*** DATASET EXCERPTS ***

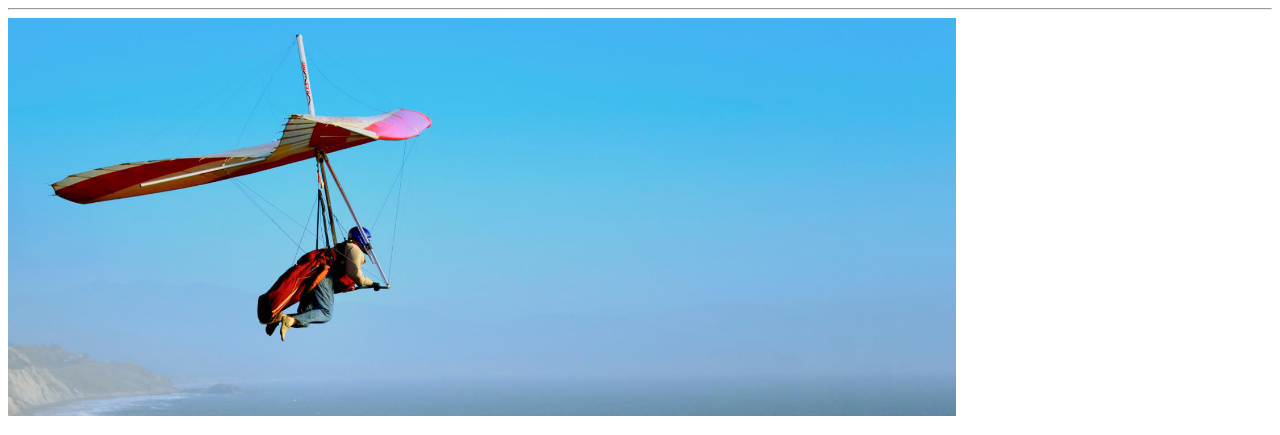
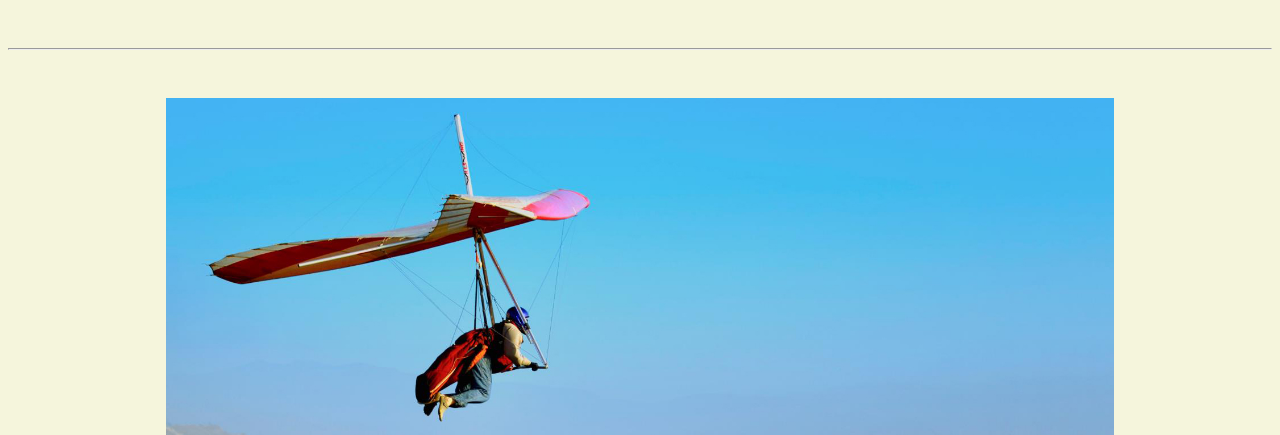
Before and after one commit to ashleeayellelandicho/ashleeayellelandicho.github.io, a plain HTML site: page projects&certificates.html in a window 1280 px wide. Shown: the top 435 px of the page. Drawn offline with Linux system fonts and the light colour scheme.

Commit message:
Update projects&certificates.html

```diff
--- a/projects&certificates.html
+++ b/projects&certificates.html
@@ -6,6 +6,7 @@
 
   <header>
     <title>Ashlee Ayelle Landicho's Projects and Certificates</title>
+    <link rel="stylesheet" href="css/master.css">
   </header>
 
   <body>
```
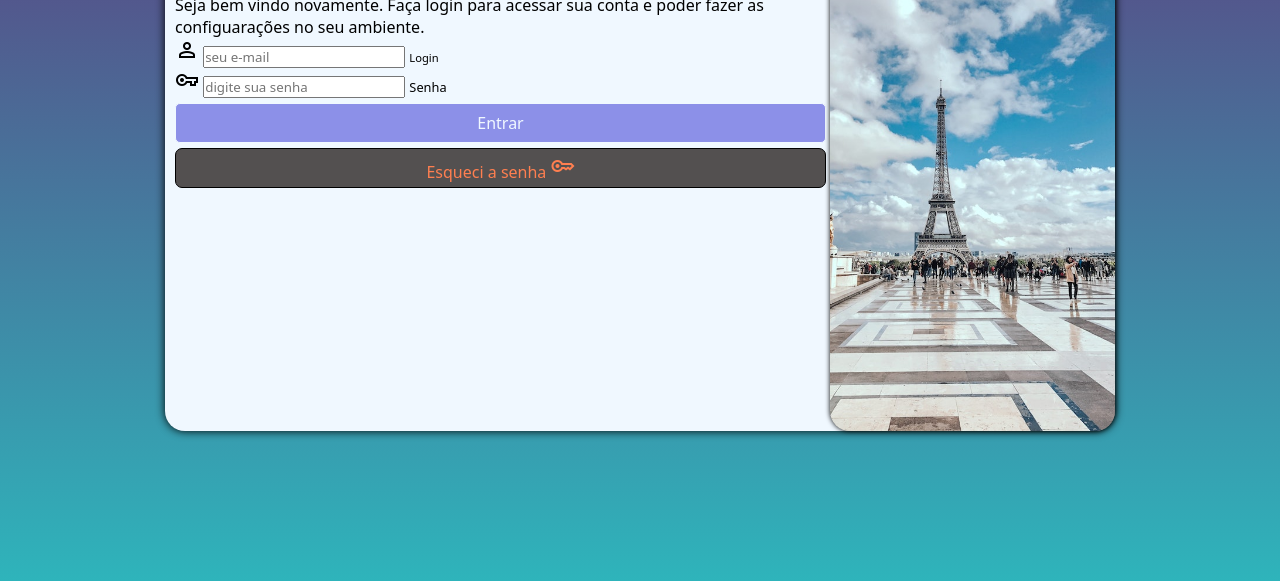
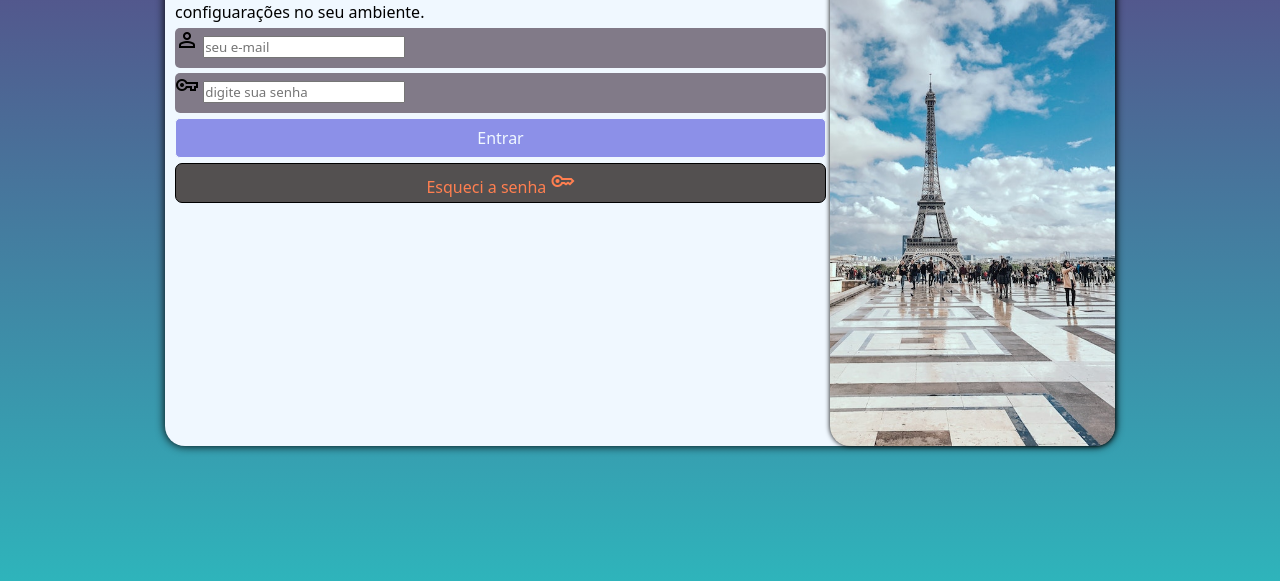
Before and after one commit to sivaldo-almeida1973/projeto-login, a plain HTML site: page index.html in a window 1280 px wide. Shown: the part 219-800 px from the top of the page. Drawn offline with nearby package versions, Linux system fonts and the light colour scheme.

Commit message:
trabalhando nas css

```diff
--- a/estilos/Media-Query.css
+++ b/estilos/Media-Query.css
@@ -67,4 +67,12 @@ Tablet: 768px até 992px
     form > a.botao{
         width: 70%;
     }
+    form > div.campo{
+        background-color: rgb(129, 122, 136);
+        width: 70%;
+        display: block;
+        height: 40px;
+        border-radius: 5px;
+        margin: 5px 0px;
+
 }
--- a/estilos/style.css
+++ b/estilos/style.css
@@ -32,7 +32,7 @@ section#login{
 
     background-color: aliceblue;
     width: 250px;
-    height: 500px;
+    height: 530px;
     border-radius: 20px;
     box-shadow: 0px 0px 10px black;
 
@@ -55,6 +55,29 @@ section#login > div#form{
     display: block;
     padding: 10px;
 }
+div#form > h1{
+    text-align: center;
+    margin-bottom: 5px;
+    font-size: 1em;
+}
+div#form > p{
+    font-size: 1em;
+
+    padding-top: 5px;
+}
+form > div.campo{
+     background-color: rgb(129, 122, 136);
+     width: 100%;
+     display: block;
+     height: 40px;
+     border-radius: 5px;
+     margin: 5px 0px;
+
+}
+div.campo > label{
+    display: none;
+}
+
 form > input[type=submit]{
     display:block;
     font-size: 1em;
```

*** End of DATASET EXCERPTS ***

● WHAT YOU SHOULD DO
For the word "form", tally the lines of the entries in which it appears and give the total alone.

● PROBLEM SOLUTION
7